Now there are also risks involved when becoming a user of the service such as items being vandalized, broken or stolen. Take for example if you hire a tasker to fix your plumbing at your home, you are taking the risk of letting them into your house but also trying to repair your issues. While they do have profiles that list prior experiences, it is not a forsure thing they can handle the job. Just like anything out there, we must take into consideration the risks prior.
Here are just a few things you may consider as a user in the Sharing Economy:
- Option to buy, rent, or swap
- Cheaper goods and services
- Possibility of vandalism
- Items may break or be stolen
Worker or Host
Working in the Sharing Economy industry, I may be a little biased as I love it. The traditional clock in when you get to work, clock out for lunch, and clock out when going home is out the window. The trust and flexibility working this way is hard to beat. For me, working here at Near Me, the opportunity has been more than I could have asked for. While I still have the same duties and responsibilities as a normal job, the work/life balance is much better.

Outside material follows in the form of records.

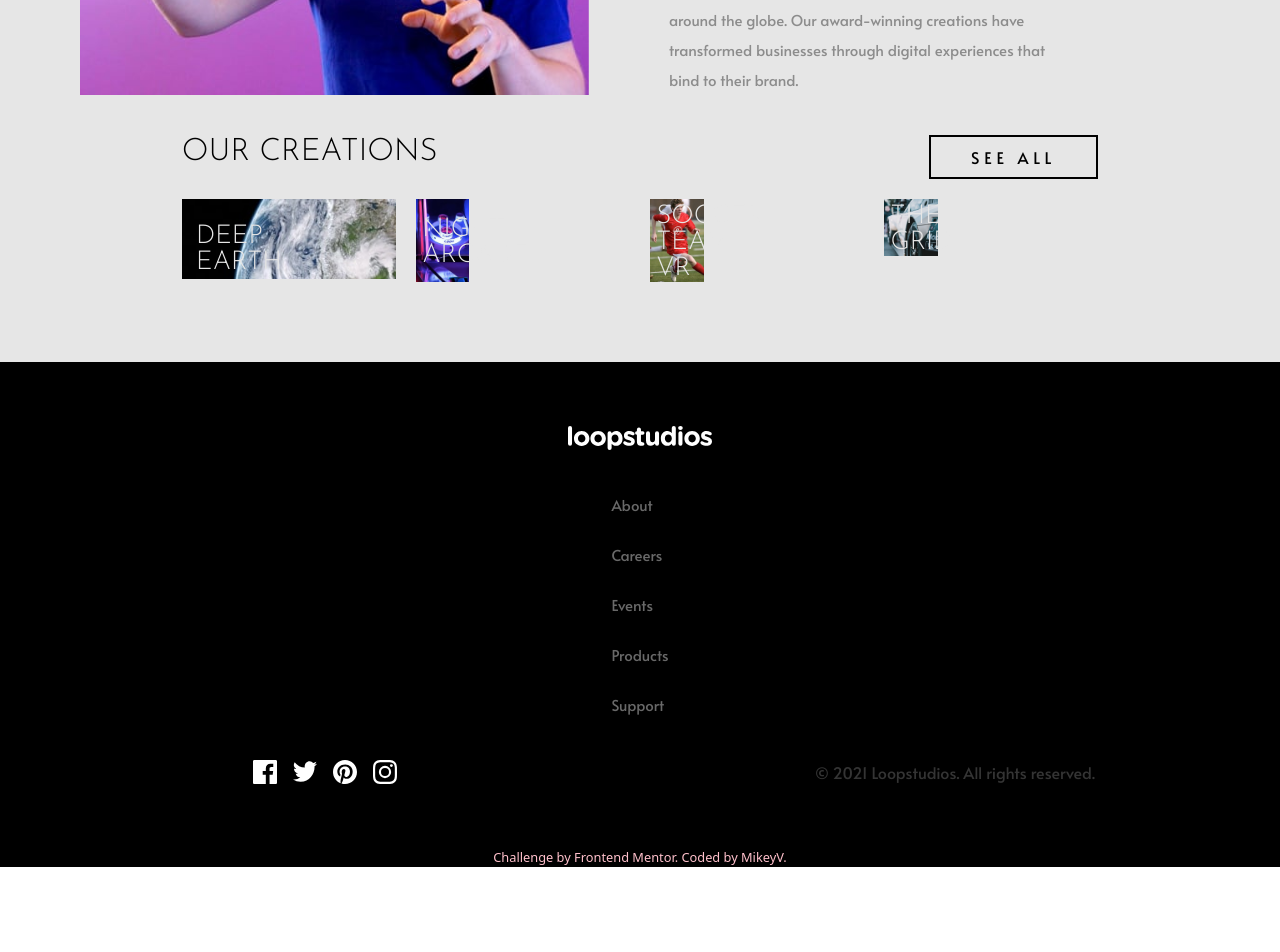
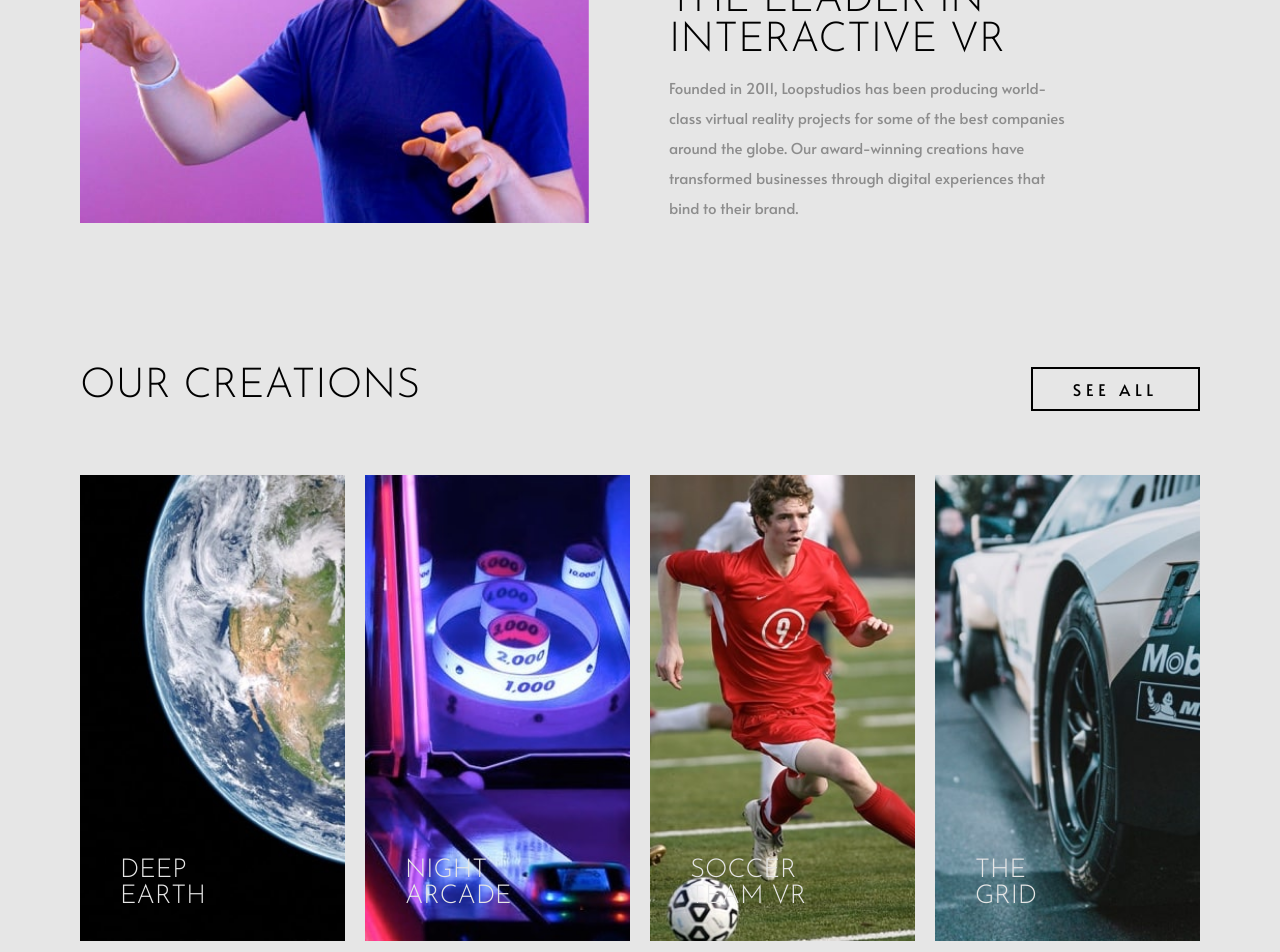
Before and after one commit to MikeyOnyedika/loopstudios-landing-page, a React (Vite) app: page / in a window 1280 px wide. Shown: the part 1020-1972 px from the top of the page. Before the commit the page ends 1887 px from the top, so only its background shows below. Built offline with nearby package versions, Linux system fonts and the light colour scheme.

Commit message:
completed responsive design

```diff
--- a/src/App.tsx
+++ b/src/App.tsx
@@ -11,12 +11,12 @@ const App = () => {
 
   return (
     <>
-      <div className='bg-hero-mobile lg:bg-hero-desktop text-white bg-cover bg-no-repeat h-screen md:h-fit flex flex-col items-center  w-full px-5 py-8 md:px-32'>
+      <div className='bg-hero-mobile lg:bg-hero-desktop text-white bg-cover bg-no-repeat h-screen md:h-fit flex flex-col items-center  w-full px-5 py-8 md:p-12 lg:p-20'>
         <Header openMobileMenu={() => setShowMobileMenu(true)} />
         <Hero />
       </div>
       <MobileMenu show={showMobileMenu} closeMobileMenu={() => setShowMobileMenu(false)} />
-      <main className='bg-white flex flex-col gap-10 px-5 py-20 md:p-12  lg:p-20 lg:items-center'>
+      <main className='bg-white flex flex-col gap-10 lg:gap-36 px-5 py-20 md:p-12 lg:py-36 lg:p-20 lg:items-center'>
         <CompanyPitch />
         <Creations />
       </main>
--- a/src/components/CompanyPitch.tsx
+++ b/src/components/CompanyPitch.tsx
@@ -1,13 +1,13 @@
 const CompanyPitch = () => {
     return (
-        <section className="grid grid-cols-1 lg:grid-cols-pitch gap-5 lg:max-w-max  ">
+        <section className="grid grid-cols-1 md:grid-cols-pitch gap-5 lg:max-w-max  ">
             <div className="bg-interactive-mobile w-full aspect-[16/11] bg-no-repeat bg-cover" />
             <div className="flex gap-3 flex-col justify-end  lg:-translate-x-1/4 ">
-                <div className="flex gap-3 flex-col text-center bg-white p-5 lg:pt-16 lg:pb-0 lg:pr-0 lg:pl-20 lg:text-start ">
+                <div className="flex gap-3 flex-col text-center bg-white p-5  lg:pt-16 lg:pb-0 lg:pr-0 lg:pl-20 lg:text-start ">
                     <h2 className="text-black uppercase font-sans-lg text-md lg:text-xl">
                         The leader in interactive VR
                     </h2>
-                    <p className="font-sans-sm text-body-copy  text-gray">
+                    <p className="font-sans-sm text-body-copy text-gray">
                         Founded in 2011, Loopstudios has been producing world-class virtual reality
                         projects for some of the best companies around the globe. Our award-winning
                         creations have transformed businesses through digital experiences that bind
--- a/src/components/Creations.tsx
+++ b/src/components/Creations.tsx
@@ -46,13 +46,10 @@ const Creations = () => {
       text2: "borealis"
     }, {
       id: 7,
-
       mobile: "curiosity-mobile",
       desktop: "curiosity-desktop",
       text1: "the",
       text2: "curiosity"
-
-
     }, {
       id: 8,
       mobile: "fisheye-mobile",
@@ -62,43 +59,49 @@ const Creations = () => {
 
     }
   ]
+
+  const gridItem = `aspect-[16/6] lg:aspect-[9/16] lg:justify-between bg-no-repeat bg-cover lg:bg-contain flex  items-end justify-start text-sans-lg px-1 leading-none h-max`
+
+  const gridTextWrapper = `flex p-5 lg:p-9`
   return (
-    <section className="flex flex-col gap-5">
-      <div className="flex justify-center lg:justify-between">
-        <h2 className="justify-self-center  text-black uppercase font-sans-lg text-md lg:text-lg text-center">
+    <section className="flex flex-col gap-16  w-full items-center max-w-max">
+      <div className="flex justify-center md:justify-between w-full">
+        <h2 className="text-black uppercase font-sans-lg text-md lg:text-xl">
           Our creations
         </h2>
         <SeeAllBtn hiddenOnMobile={true} />
       </div>
 
-      <div className="text-white text-sm lg:text-md grid grid-cols-1 sm:grid-cols-2 lg:grid-cols-4  gap-5  font-sans-lg uppercase">
-        <div className="bg-deep-earth-mobile lg:bg-deep-earth-desktop     aspect-[16/6] bg-no-repeat bg-cover flex  items-center justify-start text-sans-lg px-1 leading-none">
-          <div className="flex flex-col mx-[5%] mt-[10%]">
-            <h4>deep</h4>
-            <h4>earth</h4>
+      <div className="text-white text-sm lg:text-md grid grid-cols-1 md:grid-cols-2 lg:grid-cols-4 gap-5 font-sans-lg uppercase w-full justify-between">
+        {
+          creations.map(item => (
+            <div className={`bg-${item.mobile} lg:bg-${item.desktop} ${gridItem} `} key={item.id}>
+              <div className={`${gridTextWrapper}`}>
+                <h4>{item.text1} <br /> {item.text2}</h4>
+              </div>
+            </div>
+          ))
+        }
+        {/* <div className={`bg-deep-earth-mobile lg:bg-deep-earth-desktop ${gridItem} `}>
+          <div className={`${gridTextWrapper}`}>
+            <h4>deep <br /> earth</h4>
           </div>
-        </div>
-        <div className="bg-night-arcade-mobile lg:bg-night-arcade-desktop  lg:w-1/4 lg:aspect-auto aspect-[16/6] bg-no-repeat bg-cover
-         flex  items-center justify-start text-sans-lg px-1 leading-none">
-          <div className="flex flex-col mx-[5%] mt-[10%]">
-            <h4>night</h4>
-            <h4>arcade</h4>
+        </div> */}
+        {/* <div className={`bg-night-arcade-mobile lg:bg-night-arcade-desktop ${gridItem}`}>
+          <div className={`${gridTextWrapper}`}>
+            <h4>night <br /> arcade</h4>
           </div>
-        </div>
-        <div className="bg-soccer-team-mobile lg:bg-soccer-team-desktop  lg:w-1/4 aspect-[16/6] bg-no-repeat bg-cover
-         flex  items-center justify-start text-sans-lg px-1 leading-none">
-          <div className="flex flex-col mx-[5%] mt-[10%]">
-            <h4>soccer</h4>
-            <h4>team vr</h4>
+        </div> */}
+        {/* <div className={`bg-soccer-team-mobile lg:bg-soccer-team-desktop ${gridItem}`}>
+          <div className={`${gridTextWrapper}`}>
+            <h4>soccer <br /> team vr</h4>
           </div>
-        </div>
-        <div className="bg-grid-mobile lg:bg-grid-desktop  lg:w-1/4 aspect-[16/6] bg-no-repeat bg-cover
-         flex  items-center justify-start text-sans-lg px-1 leading-none">
-          <div className="flex flex-col mx-[5%] mt-[10%]">
-            <h4>the</h4>
-            <h4>grid</h4>
+        </div> */}
+        {/* <div className={`bg-grid-mobile lg:bg-grid-desktop ${gridItem}`}>
+          <div className={`${gridTextWrapper}`}>
+            <h4>the <br /> grid</h4>
           </div>
-        </div>
+        </div> */}
         {/* <div className="bg-from-above-mobile lg:bg-from-above-desktop  lg:w-1/4 aspect-[16/6] bg-no-repeat bg-cover
          flex  items-center justify-start text-sans-lg px-1 leading-none">
           <div className="flex flex-col mx-[5%] mt-[10%]">
--- a/src/components/Footer.tsx
+++ b/src/components/Footer.tsx
@@ -5,13 +5,14 @@ import PinIcon from '../assets/images/icon-pinterest.svg'
 import InstaIcon from '../assets/images/icon-instagram.svg'
 import logo from '../assets/images/logo.svg'
 
-const Footer = () => {
-  return (
-    <footer className='bg-black text-white grid grid-cols-1 justify-center px-5 py-16 gap-10'>
-      <img src={logo} alt="" className="h-[1.5rem] justify-self-center" />
-      <Nav className="justify-self-center" listClassName="font-sans-sm text-gray-dark flex-col gap-5 text-body-copy" />
-
-      <div className="grid  grid-cols-1 lg:grid-cols-2 gap-5 justify-center">
+const Footer = () => (
+  <footer className=' bg-black flex justify-center lg:px-20'>
+    <div className='max-w-max text-white grid w-full grid-cols-1 lg:grid-cols-2 justify-center px-5 py-16 gap-10'>
+      <div className='flex flex-col items-center lg:items-start gap-3'>
+        <img src={logo} alt="loopstudios" className="h-[1.5rem] justify-self-center" />
+        <Nav className="justify-self-center" listClassName="font-sans-sm text-gray-dark flex-col lg:flex-row gap-5 text-body-copy" />
+      </div>
+      <div className="flex flex-col gap-5 items-center lg:items-end">
         <div className='flex gap-4 justify-center'>
           <img src={FbIcon} alt="facebook-icon" />
           <img src={TwIcon} alt="twitter-icon" className='py-[0.1rem]' />
@@ -22,10 +23,8 @@ const Footer = () => {
           © 2021 Loopstudios. All rights reserved.
         </p>
       </div>
-
-
-    </footer>
-  )
-}
+    </div>
+  </footer>
+)
 
 export default Footer
--- a/src/components/Header.tsx
+++ b/src/components/Header.tsx
@@ -3,13 +3,13 @@ import HamburgerIcon from "../assets/images/icon-hamburger.svg"
 import logo from '../assets/images/logo.svg'
 const Header: FC<{ openMobileMenu: () => void }> = ({ openMobileMenu }) => {
     return (
-        <header className="flex justify-between items-center w-full font-sans-sm max-w-max lg:pt-8">
+        <header className="flex justify-between items-center w-full font-sans-sm ">
             <img src={logo} alt="" className="h-[1.5rem]" />
             <div className="flex">
-                <button onClick={openMobileMenu} className=" lg:hidden ">
+                <button onClick={openMobileMenu} className=" md:hidden ">
                     <img src={HamburgerIcon} alt="hamburger" />
                 </button>
-                <nav className=" hidden lg:block ">
+                <nav className=" hidden md:block ">
                     <ul className="flex gap-2 lg:gap-8">
                         <li>
                             <a href="#">About</a>
--- a/src/components/Hero.tsx
+++ b/src/components/Hero.tsx
@@ -1,11 +1,10 @@
 const Hero = () => {
     return (
         <section className="flex md:my-32 justify-center items-center md:self-start h-full max-w-max">
-			  <h1 className="border-2 p-3 sm:p-5 text-lg sm:text-xl md:text-2xl lg:text-3xl uppercase font-sans-lg sm:max-w-hero-text">
-                Immersive experiences that deliver
+			  <h1 className="border-2 p-3 sm:p-5 text-lg sm:text-xl md:text-2xl lg:text-3xl uppercase font-sans-lg">
+                Immersive experiences <br /> that <br/> deliver
             </h1>
         </section>
     )
 }
-
 export default Hero
--- a/src/components/Nav.tsx
+++ b/src/components/Nav.tsx
@@ -1,24 +1,39 @@
 import { FC } from "react"
 
-export const Nav: FC<{ className: string, listClassName: string , listItem?: string}> = ({ className, listClassName, listItem }) => {
+export const Nav: FC<{ className: string, listClassName: string, listItem?: string }> = ({ className, listClassName, listItem }) => {
+    const list = [
+        {
+            id: 1,
+            title: "About"
+        },
+        {
+            id: 1,
+            title: "Careers"
+        },
+        {
+            id: 1,
+            title: "Events"
+        },
+        {
+            id: 1,
+            title: "Products"
+        },
+        {
+            id: 1,
+            title: "Support"
+        },
+    ]
+
     return (
         <nav className={className}>
             <ul className={listClassName + "  flex "}>
-                <li className={listItem || ""}>
-                    About
-                </li>
-                <li className={listItem || ""} >
-                    Careers
-                </li>
-                <li className={listItem || ""} >
-                    Events
-                </li>
-                <li className={listItem || ""} >
-                    Products
-                </li>
-                <li className={listItem || ""} >
-                    Support
-                </li>
+                {
+                    list.map(item => (
+                        <li key={item.id} className={listItem || ""}>
+                            {item.title}
+                        </li>
+                    ))
+                }
             </ul>
         </nav>
     )
```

With other companies such as ride sharing or task oriented jobs, you really are in charge of your own job. Take for example if I was a Lyft driver, I could turn on the app for when I want to drive, whenever and wherever. If I only wanted to work 3 hours this day and 2 hours the next, I could rightfully do so. The amount of hours and rides you do determines how much income you make. While this may not be a full time gig (even though I have heard people do), it is a great and easy way to make some extra cash.
Now working in the sharing economy, there are some downfalls as well. For example not all companies offer workers compensation if you get hurt on the job or even health benefits. We all know how expensive that can be unless you are still on your parent’s plan or if you are under the age of 26 (lucky me!). There are some companies that do offer these so don’t get me wrong. If you find the combination of both, don’t hesitate!
- Extra income
- New opportunities
- Community building
- More flexibility
- No workers compensation
- No benefits
- No stability
At the end of the day work should be fun and exciting to go to, not a drag to wake up and dread the day before it has even started. The sharing economy may just be the place to find your niche, make money, and more importantly enjoy your life! As for me, I believe the sharing economy is a good thing and helps restore the balance between having to work and living your life to the fullest.